# “effect size is independent of sample size” really?

I keep reading "effect size is independent of sample size" on the interwebs. Don't get me wrong, I get the practical vs statistical significance considerations. What I don't get is that;

-power,significance-level, sample size and effect size are all linked functionally. Fix three and you can determine the fourth.

The point is that if you fix the power and the significance-level and you increase the sample size; the effect size will also functionally change. This trivial exercise can easily be verified in GPOWER.

So researchers with little knowledge and plugging values into the likes of GPOWER can get suspicious outcomes. If a ridiculously large sample size was entered in combination with reasonable power and significance-levels (0.8 and 0.05), then the effect size would mathematically be tiny. As an effect size represents "practical significance", this would show how such a situation can be manipulated.

So why is "effect size" always referred to as being "independent of sample size" when functionally it clearly is actually dependent?

I feel the expression I keep reading should rather be stated:

effect size should be designed to be independent of sample size (or similar)
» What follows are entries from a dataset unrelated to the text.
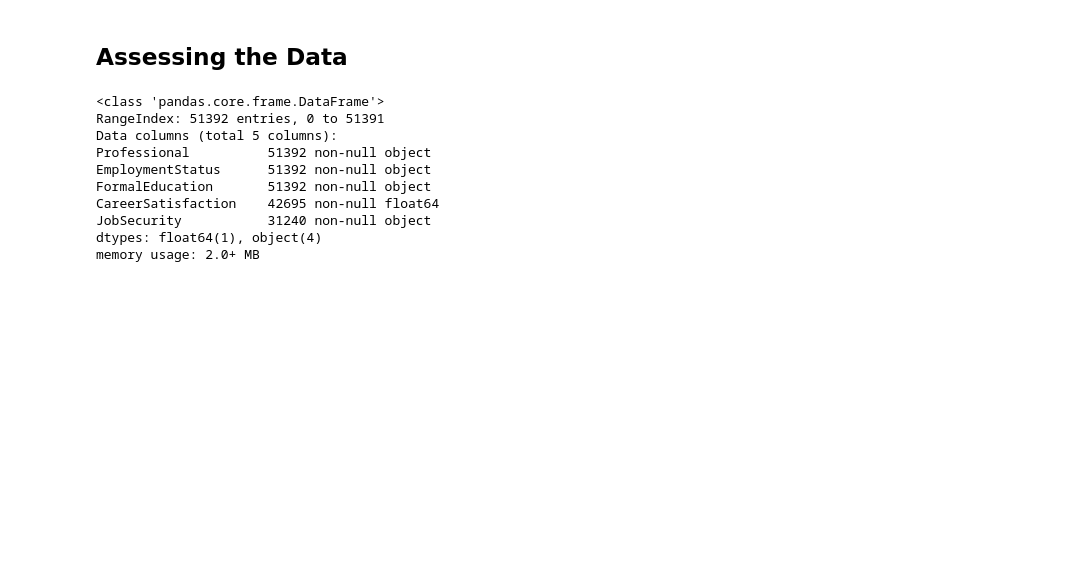
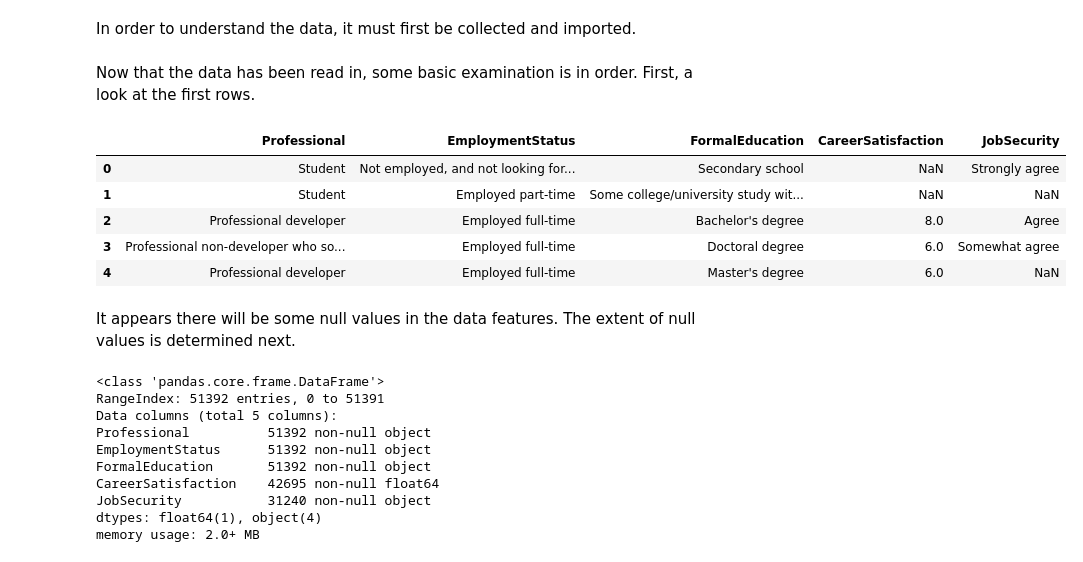
Before and after one commit to dwillengelhardt/Stack_Overflow_2017_Survey_Analysis, a Jupyter notebook: Stack_Overflow_Full_Time_Employees_vs_Contractors.ipynb, the cells around one changed output. Cells and saved outputs as stored; diff of their text form; code cells hidden in the pictures; blank space fills up the shorter version.

Commit message:
docs: Reorganize Stack_Overflow_Full_Time_Employees_vs_Contractors.ipynb to make CRISP-DM structure more apparent.

```diff
--- a/Stack_Overflow_Full_Time_Employees_vs_Contractors.ipynb
+++ b/Stack_Overflow_Full_Time_Employees_vs_Contractors.ipynb
@@ -11,3 +14,5 @@ This notebook uses Stack Overflow's 2017 Survey data to investigate if certain r
+# %% [markdown]
+In order to understand the data, it must first be collected and imported.
 # %%
 # Load modules
 import pandas as pd
@@ -21,8 +26,20 @@ df_raw = pd.read_csv('survey-results-public.csv')
 
 # Remove columns that are not of interest
 df_raw = df_raw[['Professional', 'EmploymentStatus', 'FormalEducation', 'CareerSatisfaction', 'JobSecurity']]
-# %% [markdown]
-## Assessing the Data
+# %% [markdown]
+Now that the data has been read in, some basic examination is in order.  First, a look at the first rows.
+# %%
+# Print first rows of dataframe
+df_raw.head()
+# %% [output]
+|  | Professional | EmploymentStatus | FormalEducation | CareerSatisfaction | JobSecurity |
+| 0 | Student | Not employed, and not looking for... | Secondary school | NaN | Strongly agree |
+| 1 | Student | Employed part-time | Some college/university study wit... | NaN | NaN |
+| 2 | Professional developer | Employed full-time | Bachelor's degree | 8.0 | Agree |
+| 3 | Professional non-developer who so... | Employed full-time | Doctoral degree | 6.0 | Somewhat agree |
+| 4 | Professional developer | Employed full-time | Master's degree | 6.0 | NaN |
+# %% [markdown]
+It appears there will be some null values in the data features.  The extent of null values is determined next.
 # %%
 # Print dataframe info
 df_raw.info()
```
Also changed, not shown: parts of 65 cells of this notebook.
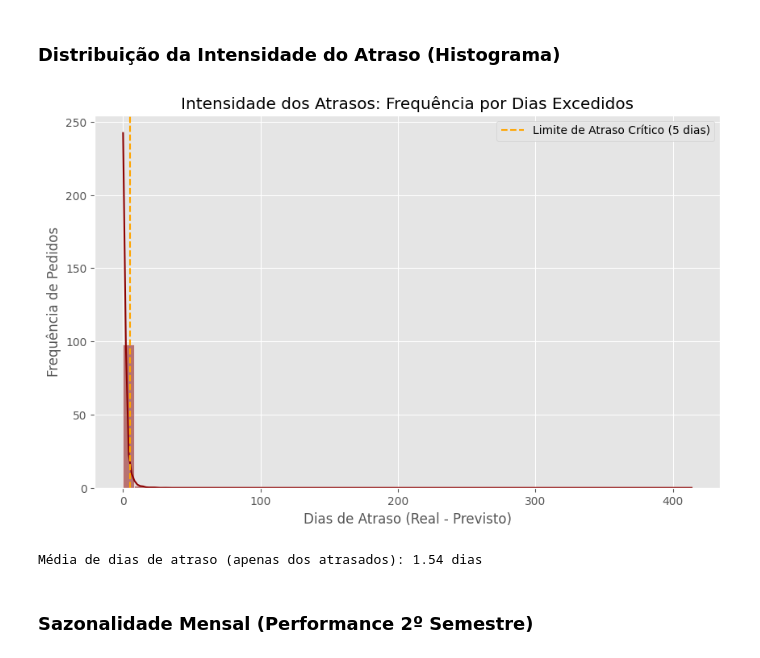
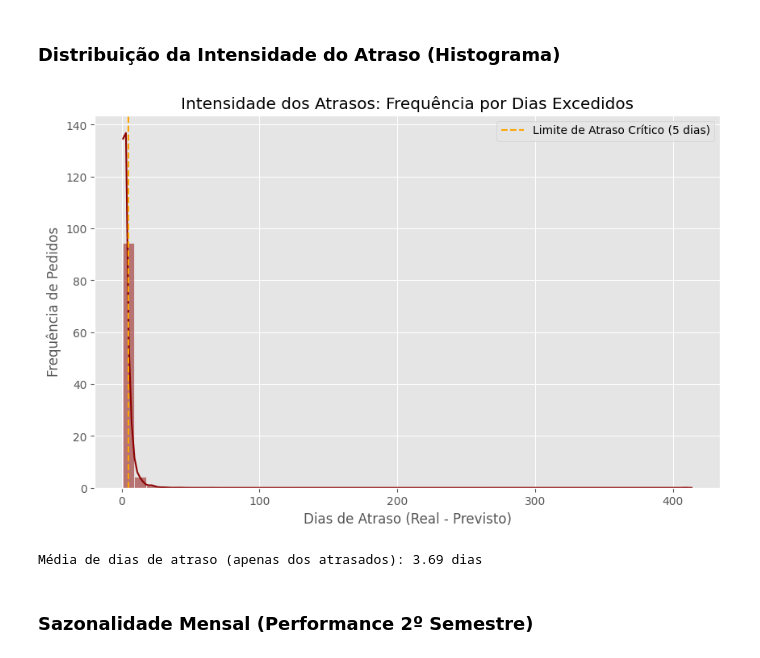
Before and after one commit to tashima42/user-experience-ciencia-de-dados, a Jupyter notebook: deep_analysis.ipynb, the cells around one changed output. Cells and saved outputs as stored; diff of their text form; code cells hidden in the pictures.

```diff
--- a/deep_analysis.ipynb
+++ b/deep_analysis.ipynb
@@ -320,26 +320,27 @@ plt.show()
 # %%
 # 1. Histograma: Problema Operacional Leve vs. Grave
 plt.figure(figsize=(10, 6))
 # Filtramos apenas onde o atraso real é maior que 0
-atrasos_positivos = df[df['dias_atraso_real'] > 0]['dias_atraso_real']
+#atrasos_positivos = df[df['is_atrasado'] == 1]['dias_atraso_real']
+atrasos_positivos = df[df['is_atrasado_oficial'] == 1]['dias_atraso_real']
 # print(atrasos_positivos)
 # Versão ajustada com % no Eixo Y
 sns.histplot(atrasos_positivos, bins=50, kde=True, color='darkred', stat='percent')
 plt.ylabel('Porcentagem de Pedidos Atrasados (%)')
 # Linha de corte sugestiva para atraso grave (ex: 5 dias)
 plt.axvline(5, color='orange', linestyle='--', label='Limite de Atraso Crítico (5 dias)')
 plt.title('Intensidade dos Atrasos: Frequência por Dias Excedidos')
 plt.xlabel('Dias de Atraso (Real - Previsto)')
 plt.ylabel('Frequência de Pedidos')
 plt.legend()
 plt.show()
 print(f"Média de dias de atraso (apenas dos atrasados): {atrasos_positivos.mean():.2f} dias")
 
 # Este gráfico foca especificamente no "tamanho da dor". Ele ignora o que foi entregue no prazo
 # e analisa apenas o quão grave são os atrasos.
 # %% [output]
-[figure, old version]
+[figure, new version]
-Média de dias de atraso (apenas dos atrasados): 1.54 dias
+Média de dias de atraso (apenas dos atrasados): 3.69 dias
 # %% [markdown]
 ### Sazonalidade Mensal (Performance 2º Semestre)
 # %%
```
Also changed, not shown: parts of 5 cells of this notebook.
• If you fix others, what you get is the minimum effect size that your study can detect as statistically significant at a given level of power. This is not the same as the effect size you will observe from your study which is "independent" of sample size. – Heteroskedastic Jim Nov 1 '18 at 10:36